◆ **Supplied information**
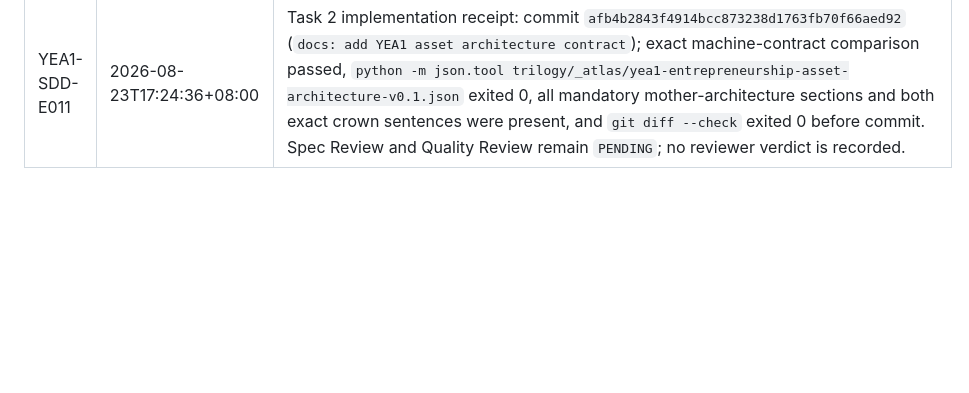
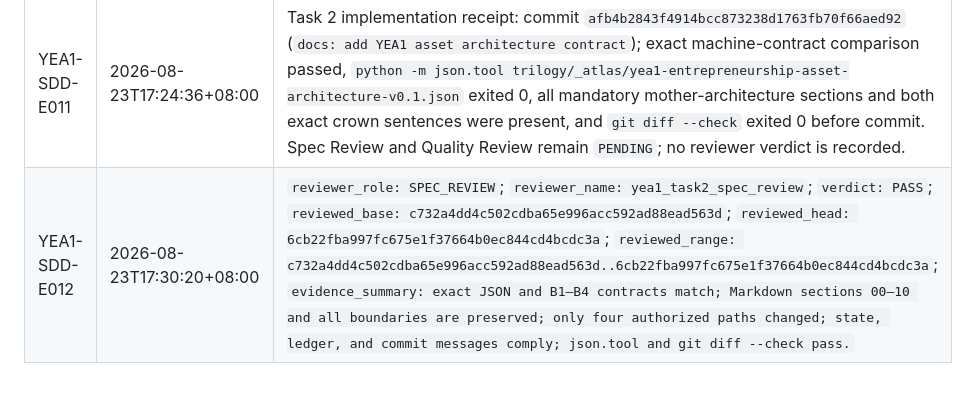
Before and after one commit to moonstachain/yuanli-strategy-trilogy, a Markdown page: project/yea1/YEA1-SDD-LEDGER-v0.1.md, the part around one of its changes. Rendered like a GitHub page; blank space fills up the shorter version.

Commit message:
governance: record YEA1 Task 2 spec review

```diff
--- a/project/yea1/YEA1-SDD-LEDGER-v0.1.md
+++ b/project/yea1/YEA1-SDD-LEDGER-v0.1.md
@@ -76,3 +76,4 @@ The final-verdict event continues to name the reviewed content head; the settlem
 | <a id="yea1-sdd-e009"></a>YEA1-SDD-E009 | 2026-08-23T17:18:01+08:00 | `reviewer_role: QUALITY_REVIEW`; `reviewer_name: yea1_task1_quality_review`; `verdict: PASS`; `reviewed_base: b85c4da5c2a601c6d4c65e877460cf36ec14265c`; `reviewed_head: 3e1aba955f22dfb746808ed4cd7abfd951bbc6e7`; `reviewed_range: b85c4da5c2a601c6d4c65e877460cf36ec14265c..3e1aba955f22dfb746808ed4cd7abfd951bbc6e7`; `evidence_summary: Full Task 1 quality rereview passed: revision-pinned SHA-256 receipts recomputed exactly; immutable review targets and the narrowly allowlisted REVIEW_RECEIPT_ONLY settlement resolve the receipt cycle; acceptance-stage state remains clearly separated from the later execution authorization; YAML, ancestry, protected-surface, security-pattern, clean-worktree, and diff checks passed; no Critical or Important issues remain.` |
 | YEA1-SDD-E010 | 2026-08-23T17:24:36+08:00 | Task 2 dispatch: `yea1_task2_impl` assigned at base `c732a4dd4c502cdba65e996acc592ad88ead563d` to create the single YEA1 machine contract and human-readable mother architecture, then update only the authorized YEA1 scope fields. Spec Review and Quality Review remain `PENDING`. |
 | YEA1-SDD-E011 | 2026-08-23T17:24:36+08:00 | Task 2 implementation receipt: commit `afb4b2843f4914bcc873238d1763fb70f66aed92` (`docs: add YEA1 asset architecture contract`); exact machine-contract comparison passed, `python -m json.tool trilogy/_atlas/yea1-entrepreneurship-asset-architecture-v0.1.json` exited 0, all mandatory mother-architecture sections and both exact crown sentences were present, and `git diff --check` exited 0 before commit. Spec Review and Quality Review remain `PENDING`; no reviewer verdict is recorded. |
+| <a id="yea1-sdd-e012"></a>YEA1-SDD-E012 | 2026-08-23T17:30:20+08:00 | `reviewer_role: SPEC_REVIEW`; `reviewer_name: yea1_task2_spec_review`; `verdict: PASS`; `reviewed_base: c732a4dd4c502cdba65e996acc592ad88ead563d`; `reviewed_head: 6cb22fba997fc675e1f37664b0ec844cd4bcdc3a`; `reviewed_range: c732a4dd4c502cdba65e996acc592ad88ead563d..6cb22fba997fc675e1f37664b0ec844cd4bcdc3a`; `evidence_summary: exact JSON and B1–B4 contracts match; Markdown sections 00–10 and all boundaries are preserved; only four authorized paths changed; state, ledger, and commit messages comply; json.tool and git diff --check pass.` |
```
Also changed, not shown: other parts of project/yea1/YEA1-SDD-LEDGER-v0.1.md (+1 -1 lines).
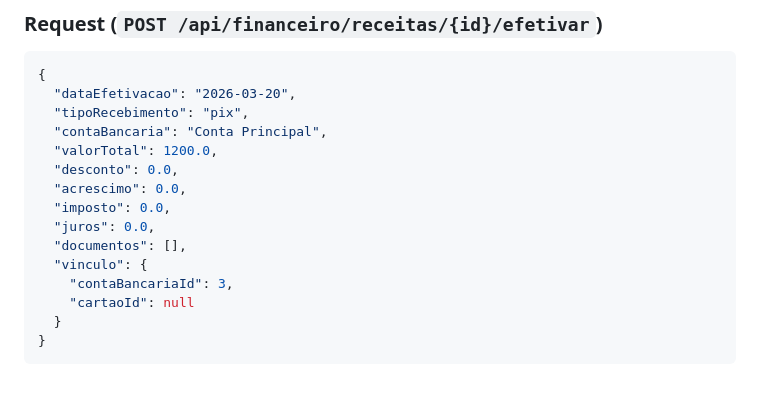
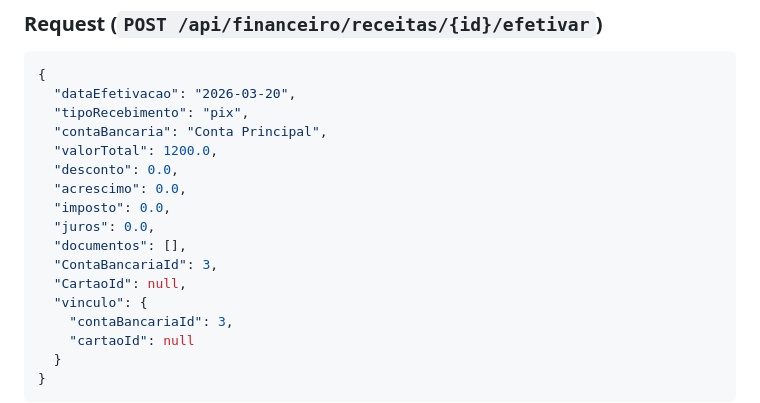
Before and after one commit to William-Mata/Core-Front, a Markdown page: documentação tecnica/tela-receita.md, the part around the change. GitHub-like rendering; blank space fills up the shorter version.

```diff
--- a/documentação tecnica/tela-receita.md
+++ b/documentação tecnica/tela-receita.md
@@ -172,6 +172,8 @@ Quando informado com valor fora do enum, a API retorna `escopo_recorrencia_inval
   "imposto": 0.0,
   "juros": 0.0,
   "documentos": [],
+  "ContaBancariaId": 3,
+  "CartaoId": null,
   "vinculo": {
     "contaBancariaId": 3,
     "cartaoId": null
```
Also changed, not shown: documentação tecnica/tela-despesa.md (+2 -0 lines).
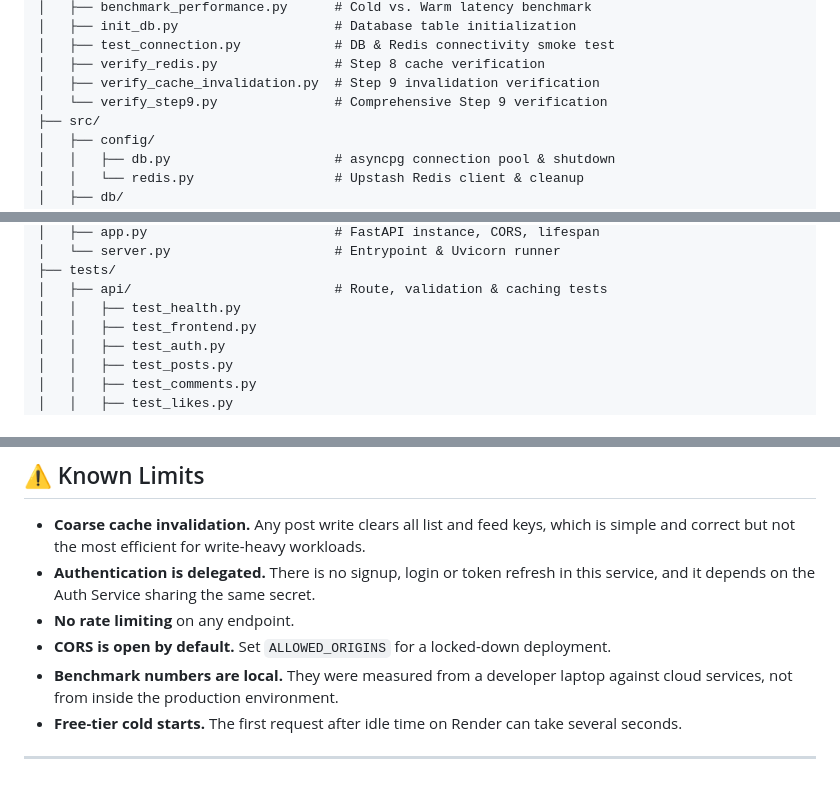
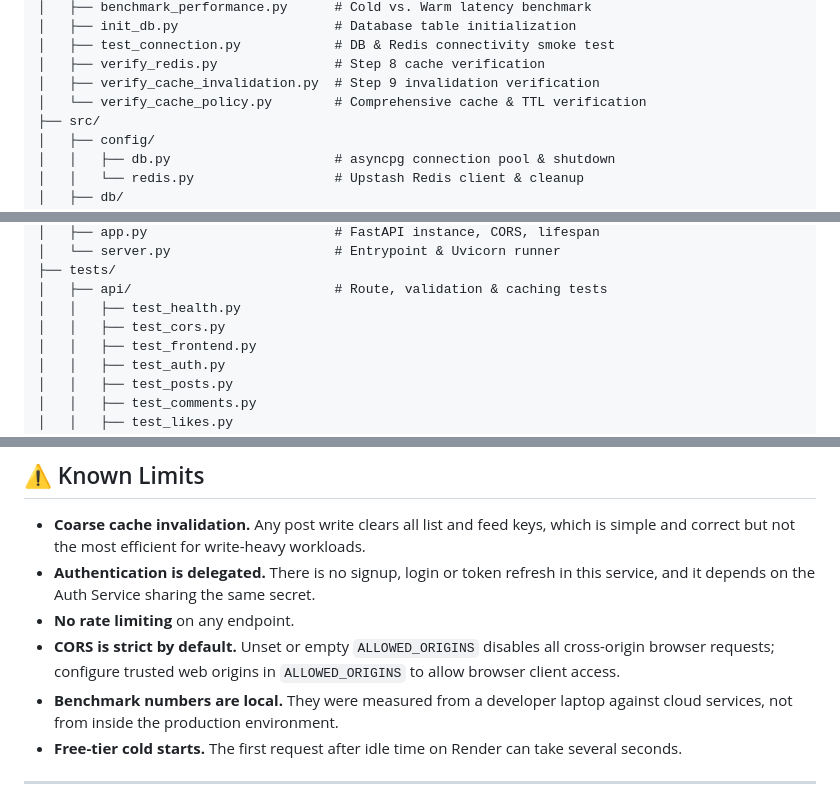
Before and after one commit to deoreparth700-design/blog-platform-api, a Markdown page: README.md, 3 parts joined by grey strips. GitHub-like rendering.

```diff
--- a/README.md
+++ b/README.md
@@ -221,7 +229,7 @@ blog-platform-api/
 │   ├── test_connection.py            # DB & Redis connectivity smoke test
 │   ├── verify_redis.py               # Step 8 cache verification
 │   ├── verify_cache_invalidation.py  # Step 9 invalidation verification
-│   └── verify_step9.py               # Comprehensive Step 9 verification
+│   └── verify_cache_policy.py        # Comprehensive cache & TTL verification
 ├── src/
 │   ├── config/
 │   │   ├── db.py                     # asyncpg connection pool & shutdown
@@ -257,6 +265,7 @@ blog-platform-api/
 ├── tests/
 │   ├── api/                          # Route, validation & caching tests
 │   │   ├── test_health.py
+│   │   ├── test_cors.py
 │   │   ├── test_frontend.py
 │   │   ├── test_auth.py
 │   │   ├── test_posts.py
@@ -465,7 +473,7 @@ Median speedup: 16.87x
 - **Coarse cache invalidation.** Any post write clears all list and feed keys, which is simple and correct but not the most efficient for write-heavy workloads.
 - **Authentication is delegated.** There is no signup, login or token refresh in this service, and it depends on the Auth Service sharing the same secret.
 - **No rate limiting** on any endpoint.
-- **CORS is open by default.** Set `ALLOWED_ORIGINS` for a locked-down deployment.
+- **CORS is strict by default.** Unset or empty `ALLOWED_ORIGINS` disables all cross-origin browser requests; configure trusted web origins in `ALLOWED_ORIGINS` to allow browser client access.
 - **Benchmark numbers are local.** They were measured from a developer laptop against cloud services, not from inside the production environment.
 - **Free-tier cold starts.** The first request after idle time on Render can take several seconds.
 
```
Also changed, not shown: other parts of README.md (+12 -5 lines).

◆ **Task requirements**
Print all the material above exactly, and drop the images.

◆ **Finished task**
Before and after one commit to moonstachain/yuanli-strategy-trilogy, a Markdown page: project/yea1/YEA1-SDD-LEDGER-v0.1.md, the part around one of its changes. Rendered like a GitHub page; blank space fills up the shorter version.

Commit message:
governance: record YEA1 Task 2 spec review

```diff
--- a/project/yea1/YEA1-SDD-LEDGER-v0.1.md
+++ b/project/yea1/YEA1-SDD-LEDGER-v0.1.md
@@ -76,3 +76,4 @@ The final-verdict event continues to name the reviewed content head; the settlem
 | <a id="yea1-sdd-e009"></a>YEA1-SDD-E009 | 2026-08-23T17:18:01+08:00 | `reviewer_role: QUALITY_REVIEW`; `reviewer_name: yea1_task1_quality_review`; `verdict: PASS`; `reviewed_base: b85c4da5c2a601c6d4c65e877460cf36ec14265c`; `reviewed_head: 3e1aba955f22dfb746808ed4cd7abfd951bbc6e7`; `reviewed_range: b85c4da5c2a601c6d4c65e877460cf36ec14265c..3e1aba955f22dfb746808ed4cd7abfd951bbc6e7`; `evidence_summary: Full Task 1 quality rereview passed: revision-pinned SHA-256 receipts recomputed exactly; immutable review targets and the narrowly allowlisted REVIEW_RECEIPT_ONLY settlement resolve the receipt cycle; acceptance-stage state remains clearly separated from the later execution authorization; YAML, ancestry, protected-surface, security-pattern, clean-worktree, and diff checks passed; no Critical or Important issues remain.` |
 | YEA1-SDD-E010 | 2026-08-23T17:24:36+08:00 | Task 2 dispatch: `yea1_task2_impl` assigned at base `c732a4dd4c502cdba65e996acc592ad88ead563d` to create the single YEA1 machine contract and human-readable mother architecture, then update only the authorized YEA1 scope fields. Spec Review and Quality Review remain `PENDING`. |
 | YEA1-SDD-E011 | 2026-08-23T17:24:36+08:00 | Task 2 implementation receipt: commit `afb4b2843f4914bcc873238d1763fb70f66aed92` (`docs: add YEA1 asset architecture contract`); exact machine-contract comparison passed, `python -m json.tool trilogy/_atlas/yea1-entrepreneurship-asset-architecture-v0.1.json` exited 0, all mandatory mother-architecture sections and both exact crown sentences were present, and `git diff --check` exited 0 before commit. Spec Review and Quality Review remain `PENDING`; no reviewer verdict is recorded. |
+| <a id="yea1-sdd-e012"></a>YEA1-SDD-E012 | 2026-08-23T17:30:20+08:00 | `reviewer_role: SPEC_REVIEW`; `reviewer_name: yea1_task2_spec_review`; `verdict: PASS`; `reviewed_base: c732a4dd4c502cdba65e996acc592ad88ead563d`; `reviewed_head: 6cb22fba997fc675e1f37664b0ec844cd4bcdc3a`; `reviewed_range: c732a4dd4c502cdba65e996acc592ad88ead563d..6cb22fba997fc675e1f37664b0ec844cd4bcdc3a`; `evidence_summary: exact JSON and B1–B4 contracts match; Markdown sections 00–10 and all boundaries are preserved; only four authorized paths changed; state, ledger, and commit messages comply; json.tool and git diff --check pass.` |
```
Also changed, not shown: other parts of project/yea1/YEA1-SDD-LEDGER-v0.1.md (+1 -1 lines).
Before and after one commit to William-Mata/Core-Front, a Markdown page: documentação tecnica/tela-receita.md, the part around the change. GitHub-like rendering; blank space fills up the shorter version.

```diff
--- a/documentação tecnica/tela-receita.md
+++ b/documentação tecnica/tela-receita.md
@@ -172,6 +172,8 @@ Quando informado com valor fora do enum, a API retorna `escopo_recorrencia_inval
   "imposto": 0.0,
   "juros": 0.0,
   "documentos": [],
+  "ContaBancariaId": 3,
+  "CartaoId": null,
   "vinculo": {
     "contaBancariaId": 3,
     "cartaoId": null
```
Also changed, not shown: documentação tecnica/tela-despesa.md (+2 -0 lines).
Before and after one commit to deoreparth700-design/blog-platform-api, a Markdown page: README.md, 3 parts joined by grey strips. GitHub-like rendering.

```diff
--- a/README.md
+++ b/README.md
@@ -221,7 +229,7 @@ blog-platform-api/
 │   ├── test_connection.py            # DB & Redis connectivity smoke test
 │   ├── verify_redis.py               # Step 8 cache verification
 │   ├── verify_cache_invalidation.py  # Step 9 invalidation verification
-│   └── verify_step9.py               # Comprehensive Step 9 verification
+│   └── verify_cache_policy.py        # Comprehensive cache & TTL verification
 ├── src/
 │   ├── config/
 │   │   ├── db.py                     # asyncpg connection pool & shutdown
@@ -257,6 +265,7 @@ blog-platform-api/
 ├── tests/
 │   ├── api/                          # Route, validation & caching tests
 │   │   ├── test_health.py
+│   │   ├── test_cors.py
 │   │   ├── test_frontend.py
 │   │   ├── test_auth.py
 │   │   ├── test_posts.py
@@ -465,7 +473,7 @@ Median speedup: 16.87x
 - **Coarse cache invalidation.** Any post write clears all list and feed keys, which is simple and correct but not the most efficient for write-heavy workloads.
 - **Authentication is delegated.** There is no signup, login or token refresh in this service, and it depends on the Auth Service sharing the same secret.
 - **No rate limiting** on any endpoint.
-- **CORS is open by default.** Set `ALLOWED_ORIGINS` for a locked-down deployment.
+- **CORS is strict by default.** Unset or empty `ALLOWED_ORIGINS` disables all cross-origin browser requests; configure trusted web origins in `ALLOWED_ORIGINS` to allow browser client access.
 - **Benchmark numbers are local.** They were measured from a developer laptop against cloud services, not from inside the production environment.
 - **Free-tier cold starts.** The first request after idle time on Render can take several seconds.
 
```
Also changed, not shown: other parts of README.md (+12 -5 lines).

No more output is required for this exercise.